Up to 1 in every 30 people are colonised by MRSA bacteria. Like other types of staph bacteria, it's usually harmless and not a cause for concern for most healthy people. However, it can cause problems if it's able to enter the body or it infects someone in poor health.

How MRSA is spread

MRSA bacteria are usually spread through skin-to-skin contact with someone who has an MRSA infection or has the bacteria living on their skin.

The bacteria can also spread through contact with towels, sheets, clothes, dressings or other objects that have been used by a person infected or colonised with MRSA.

MRSA can survive for long periods on objects or surfaces, such as door handles, sinks, floors and cleaning equipment.

MRSA in hospital

You're most at risk of developing an MRSA infection when you're in hospital.
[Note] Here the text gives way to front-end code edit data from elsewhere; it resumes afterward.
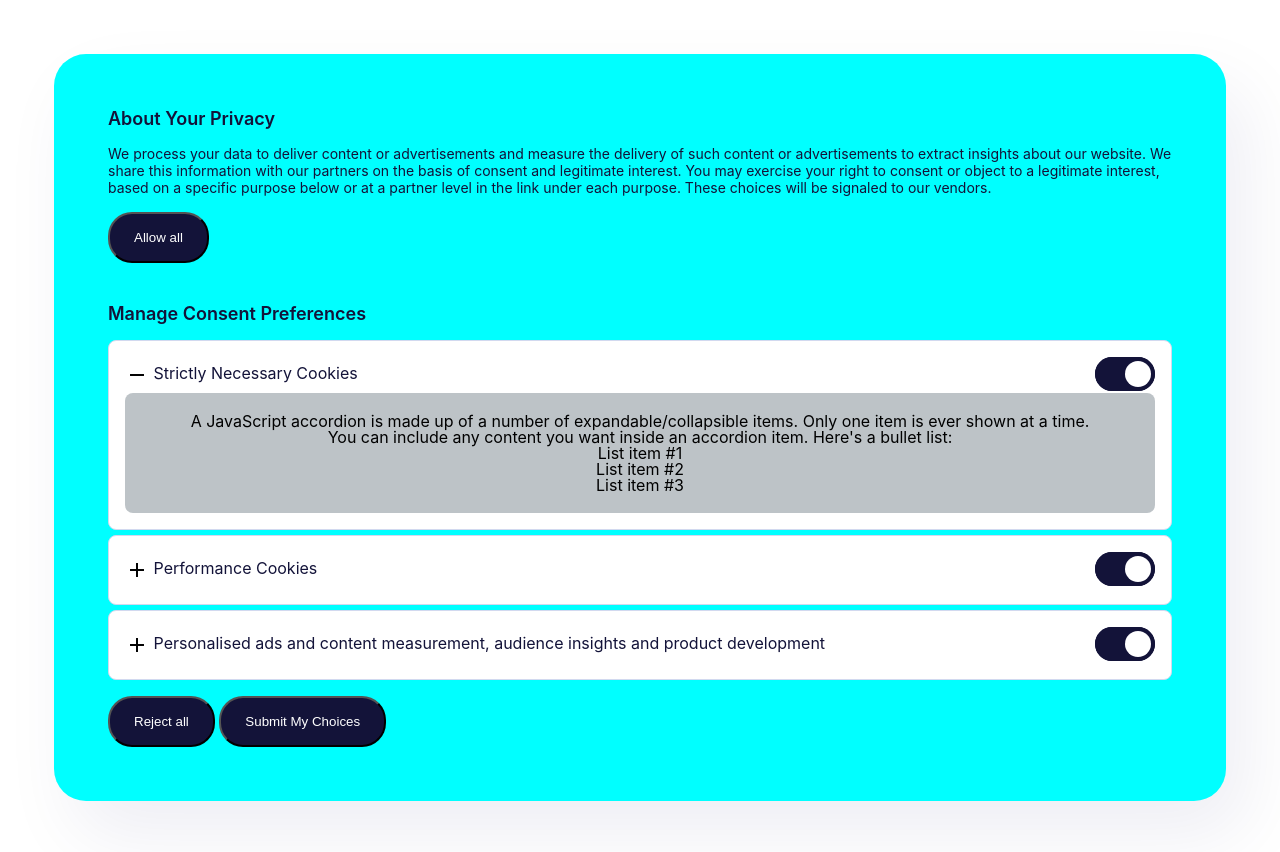
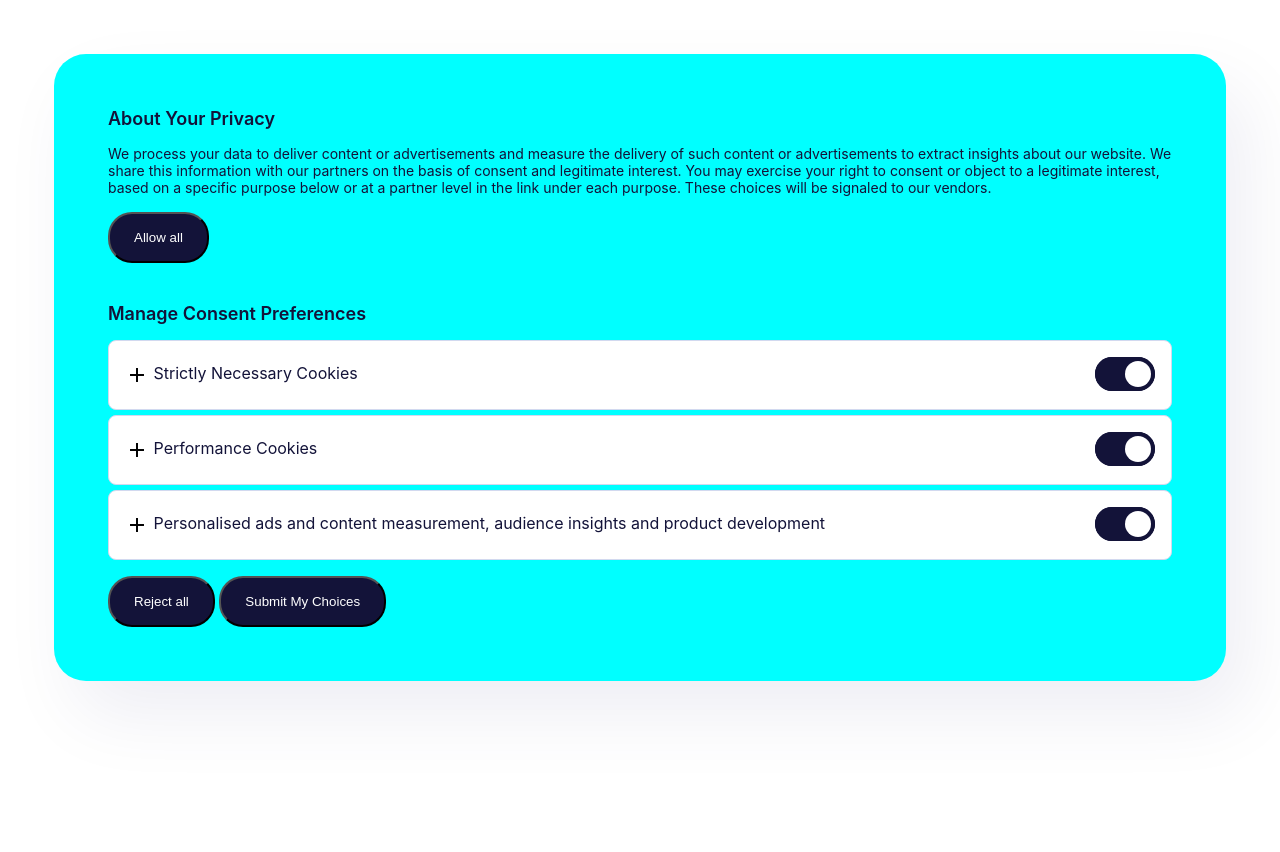
Before and after one commit to Prakash-Ravichandran/UI_Components, a website: page index.html in a window 1280 px wide. After the commit the page ends 800 px from the top, so only its background shows below. Drawn offline with Linux system fonts and the light colour scheme; a web font is replaced by a local one.

Commit message:
[fix]: fix first item open close issue

```diff
--- a/index.html
+++ b/index.html
@@ -41,7 +41,7 @@
         <div class="accordion__items">
           <div class="accordion__item ">
             <div class="accordion__item-description ">
-              <span class="material-icons"> remove </span>
+              <span class="material-icons"> add </span>
               <!-- <span class="material-icons">  </span>
 
               <span class="material-icons">
@@ -55,7 +55,7 @@
                 <div class="slider round"></div>
               </label>
             </div>
-            <div class="accordion__panel open">
+            <div class="accordion__panel close">
               <div class="accordion__panel-group">
                 <p>A JavaScript accordion is made up of a number of expandable/collapsible items. Only one item is ever shown at a time.</p>
                 <p>You can include any content you want inside an accordion item. Here's a bullet list:</p>
```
This is known as healthcare-associated MRSA infection.

This is because people in hospital:

  • are surrounded by a large number of people, including patients, visitors and staff, which makes it easier for the bacteria to spread
  • often have an entry point for bacteria to get into their body, such as a surgical wound, burn, feeding tube, catheter or intravenous tube
  • tend to have more complex health problems than the general population, which makes them more vulnerable to infection
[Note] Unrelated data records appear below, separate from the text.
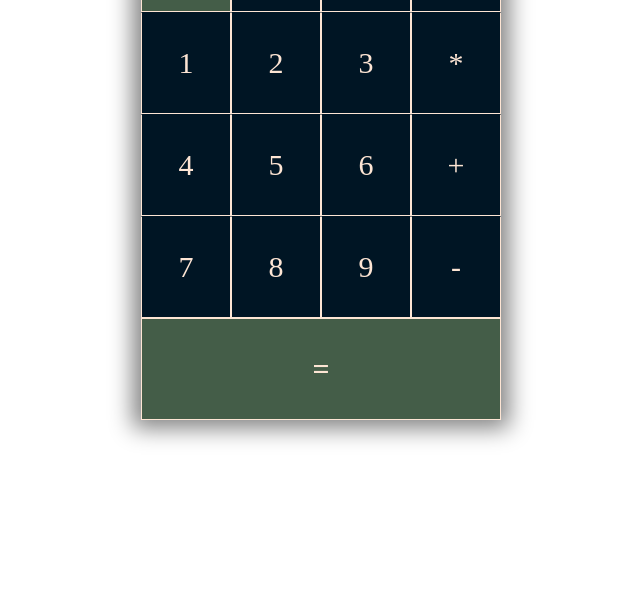
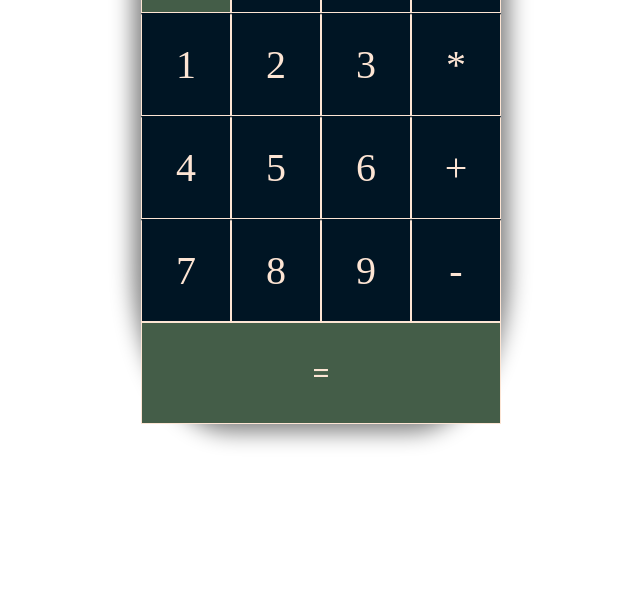
Before and after one commit to DewewRHINO/Calculator, a plain HTML site: page index.html in a window 1280 px wide. Shown: the part 199-800 px from the top of the page, without its empty margins (319-959 px from the left). Drawn offline with Linux system fonts and the light colour scheme.

Commit message:
Added more styling to calculator

```diff
--- a/index.js
+++ b/index.js
@@ -14,7 +14,7 @@ function calculateExpression(expression) {
     // Use a custom function to split the expression
     function splitExpression(expr) {
         const result = [];    // An array to store the split components
-        let current = '';     // A string to accumulate characters of the current component
+        let current = '';     // A string to monitor the numbers being put in
 
         for (const char of expr) {
             if (operators.includes(char)) {
--- a/styles.css
+++ b/styles.css
@@ -12,7 +12,9 @@ FDE5D4
     margin-left: auto;
     margin-right: auto;
     vertical-align: middle;
+    border-radius: 25%;
 }
+
 #result {
     font-family: 'ariel';
     background-color: #001524;
@@ -24,22 +26,25 @@ FDE5D4
     line-height: 30px;
     padding: 4% 2%;
 }
+
 .bttns {
     display: grid;
     border: 10px;
     grid-template-columns: 1fr 1fr 1fr 1fr;
 }
+
 .bttns div {
-    border-top: 1px solid #001524;
+    border-top: 2px solid #001524;
 }
+
 .math-btn {
     background-color: #001524;
     color: #FDE5D4;
-    border: .5px solid #FDE5D4;
+    border: 0.5px solid #FDE5D4;
     line-height: 100px;
     text-align: center;
-    font-size: 30px;
-    cursor: pointer;
+    font-size: 40px;
+    cursor: cell;
 }
 
 #calculator-container {
@@ -51,18 +56,22 @@ FDE5D4
     color: #FDE5D4;
     font-size: 30px;
 }
+
 #clear{
     background-color: #445D48;
     color: #FDE5D4;
 }
+
 .math-btn:hover {
     background-color: #D6CC99;
     border: .5px solid #D6CC99;
     color: #001524;
 }
+
 #equal:hover{
     background-color: #D6CC99;
 }
+
 #clear:hover{
     background-color: #D6CC99;
 }
```
Also changed, not shown: index.html (+7 -0 lines).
Who's most at risk?

You may be at an increased risk of developing an MRSA infection in hospital if you have:

  • a serious health condition
  • an open wound, burn or cut in your skin
  • a catheter or an intravenous drip
  • a long-term skin condition, such as a leg ulcer or psoriasis
  • recently had surgery
  • been taking frequent courses of antibiotics that aren't effective against MRSA

Patients treated in intensive care units (ICUs) and surgical wards are at a particularly high risk of developing an infection.
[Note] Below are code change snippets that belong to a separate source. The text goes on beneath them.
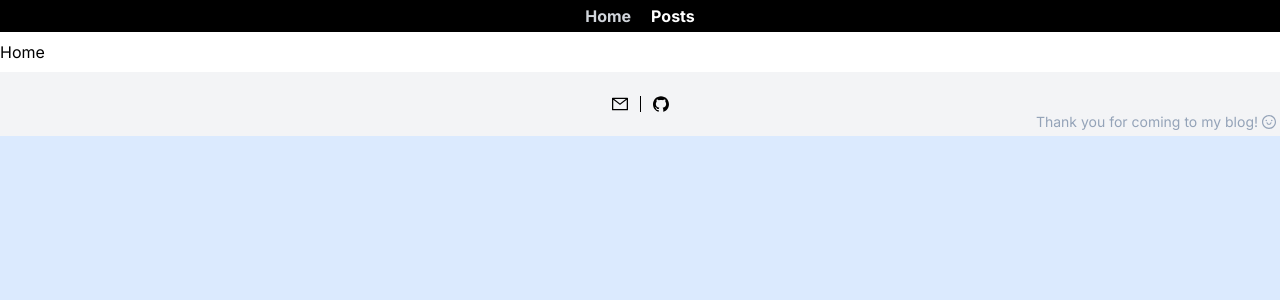
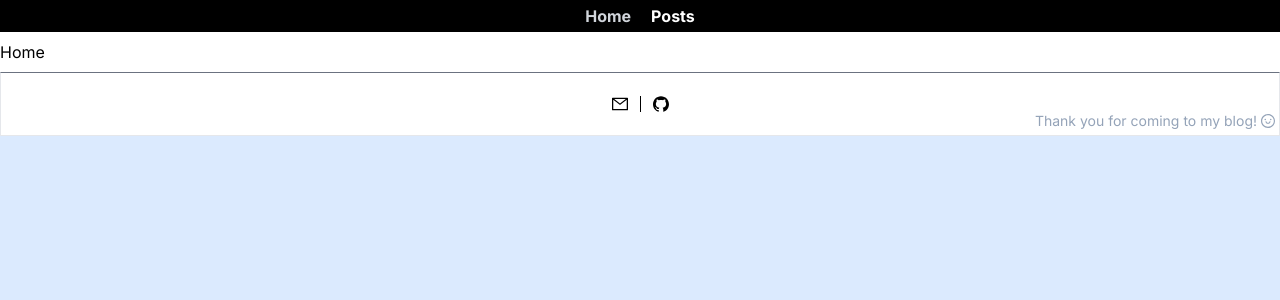
Before and after one commit to KimMinchan95/blog, a Next.js app: page / in a window 1280 px wide. Shown: the top 300 px of the page. Built offline with nearby package versions, Linux system fonts and the light colour scheme.

Commit message:
feat : footer 디자인 변경

```diff
--- a/app/layout/Footer.tsx
+++ b/app/layout/Footer.tsx
@@ -5,7 +5,7 @@ import { footerItems } from "./util";
 
 const Footer = () => {
   return (
-    <footer className="grid place-content-center w-full max-w-7xl h-16 bg-gray-100 relative">
+    <footer className="grid place-content-center w-full max-w-7xl h-16 relative bg-white border-t-gray-500 border">
       <div className="flex items-center divide-x divide-black text-l">
         {footerItems.map(({ subject, href, Icon }) => (
           <div key={subject} className="px-3">
```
MRSA outside of hospital

Although it's much less common, it's also possible to develop an MRSA infection outside of hospital. This is known as community-associated MRSA infection.

It's generally less serious than healthcare-associated MRSA, and in most cases just affects the skin or soft tissues.

The following factors increase your risk of getting an MRSA infection outside of hospital:

  • living in a crowded environment – such as a military base, prison or student hall of residence
  • frequent skin-to-skin contact – outbreaks of MRSA have been reported in people who play contact sports, such as rugby
  • having a cut or grazed skin – this can allow the bacteria to enter the body
  • sharing contaminated items and surfaces – utensils, tools and surfaces can become contaminated with MRSA, and anyone touching this could pick up the infection
  • poor hygiene – you're more likely to get MRSA if you don't wash your hands regularly and don't clean and cover breaks in your skin

Your GP can carry out a swab to test for MRSA if they suspect it's the cause of your infection.

Page last reviewed: 28/04/2015

Next review due: 28/04/2017